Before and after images

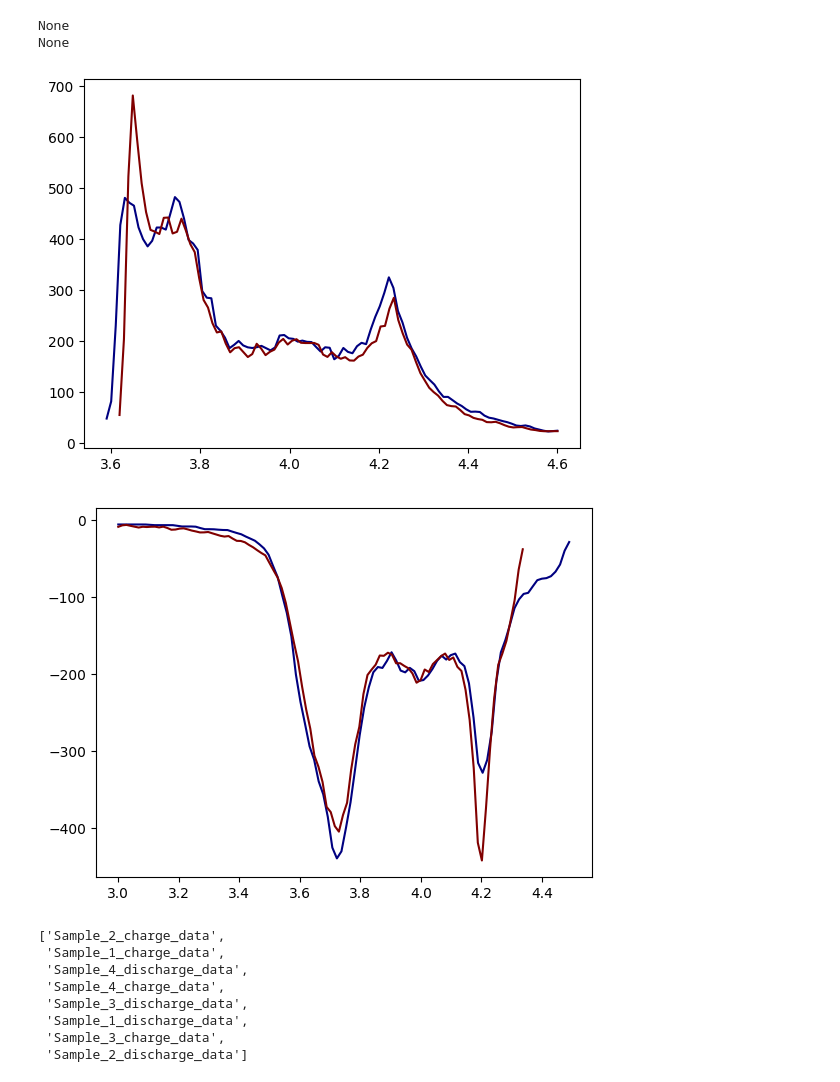
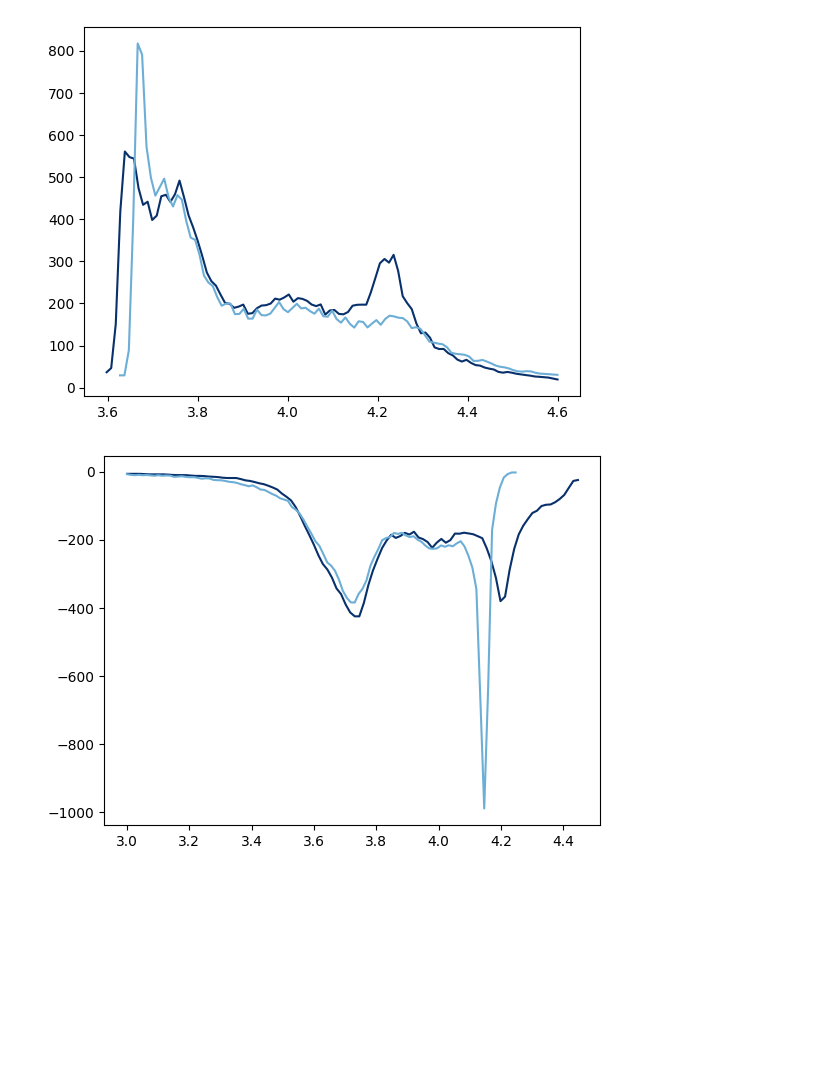
Before and after one commit to mcolalongo/echem_viz, a Jupyter notebook: viz.ipynb, the cells around one changed output. Drawn from its saved outputs; the diff is of its cells as text; code cells hidden in the pictures; blank space fills up the shorter version.

```diff
--- a/viz.ipynb
+++ b/viz.ipynb
@@ -30,21 +6,0 @@ for i in os.listdir():
-# %%
-sample2c = Echem(lstF[0], 1, 22)
-print(sample2c.plotDqDvFilter())
-sample2d = Echem(lstF[-1], 1, 22)
-print(sample2d.plotDqDvFilter())
-# %% [output]
-None
-None
-[figure, removed]
-[figure, removed]
-# %%
-lstF
-# %% [output]
-['Sample_2_charge_data',
- 'Sample_1_charge_data',
- 'Sample_4_discharge_data',
- 'Sample_4_charge_data',
- 'Sample_3_discharge_data',
- 'Sample_1_discharge_data',
- 'Sample_3_charge_data',
- 'Sample_2_discharge_data']
@@ -50,0 +13,23 @@ lstF
+# %%
+zr0c = Echem(lstF[1], 1, 22)
+zr0cdata = zr0c.plotDqDvFilter('Blues_r')
+zr0d = Echem(lstF[5], 1, 22)
+zr0ddata = zr0d.plotDqDvFilter('Blues_r')
+
+zr01c = Echem(lstF[2], 1, 22)
+zr01cdata = zr01c.plotDqDvFilter('YlOrRd_r')
+zr01d = Echem(lstF[3], 1, 22)
+zr01ddata = zr01d.plotDqDvFilter('YlOrRd_r')
+
+zr05c = Echem(lstF[4], 1, 22)
+zr05cdata = zr05c.plotDqDvFilter('Greens_r')
+zr05d = Echem(lstF[-2], 1, 22)
+zr05ddata = zr05d.plotDqDvFilter('Greens_r')
+
+zr1c = Echem(lstF[0], 1, 22)
+zr1cdata = zr1c.plotDqDvFilter('Reds_r')
+zr1d = Echem(lstF[-1], 1, 22)
+zr1ddata = zr1d.plotDqDvFilter('Reds_r')
+# %% [output]
+[figure, added]
+[figure, added]
```
Also changed, not shown: parts of 5 cells of this notebook, 1 other file.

→ EXERCISE
Please print out the entries above exactly. The pictures stay out.

→ FINISHED EXERCISE
Before and after one commit to mcolalongo/echem_viz, a Jupyter notebook: viz.ipynb, the cells around one changed output. Drawn from its saved outputs; the diff is of its cells as text; code cells hidden in the pictures; blank space fills up the shorter version.

```diff
--- a/viz.ipynb
+++ b/viz.ipynb
@@ -30,21 +6,0 @@ for i in os.listdir():
-# %%
-sample2c = Echem(lstF[0], 1, 22)
-print(sample2c.plotDqDvFilter())
-sample2d = Echem(lstF[-1], 1, 22)
-print(sample2d.plotDqDvFilter())
-# %% [output]
-None
-None
-[figure, removed]
-[figure, removed]
-# %%
-lstF
-# %% [output]
-['Sample_2_charge_data',
- 'Sample_1_charge_data',
- 'Sample_4_discharge_data',
- 'Sample_4_charge_data',
- 'Sample_3_discharge_data',
- 'Sample_1_discharge_data',
- 'Sample_3_charge_data',
- 'Sample_2_discharge_data']
@@ -50,0 +13,23 @@ lstF
+# %%
+zr0c = Echem(lstF[1], 1, 22)
+zr0cdata = zr0c.plotDqDvFilter('Blues_r')
+zr0d = Echem(lstF[5], 1, 22)
+zr0ddata = zr0d.plotDqDvFilter('Blues_r')
+
+zr01c = Echem(lstF[2], 1, 22)
+zr01cdata = zr01c.plotDqDvFilter('YlOrRd_r')
+zr01d = Echem(lstF[3], 1, 22)
+zr01ddata = zr01d.plotDqDvFilter('YlOrRd_r')
+
+zr05c = Echem(lstF[4], 1, 22)
+zr05cdata = zr05c.plotDqDvFilter('Greens_r')
+zr05d = Echem(lstF[-2], 1, 22)
+zr05ddata = zr05d.plotDqDvFilter('Greens_r')
+
+zr1c = Echem(lstF[0], 1, 22)
+zr1cdata = zr1c.plotDqDvFilter('Reds_r')
+zr1d = Echem(lstF[-1], 1, 22)
+zr1ddata = zr1d.plotDqDvFilter('Reds_r')
+# %% [output]
+[figure, added]
+[figure, added]
```
Also changed, not shown: parts of 5 cells of this notebook, 1 other file.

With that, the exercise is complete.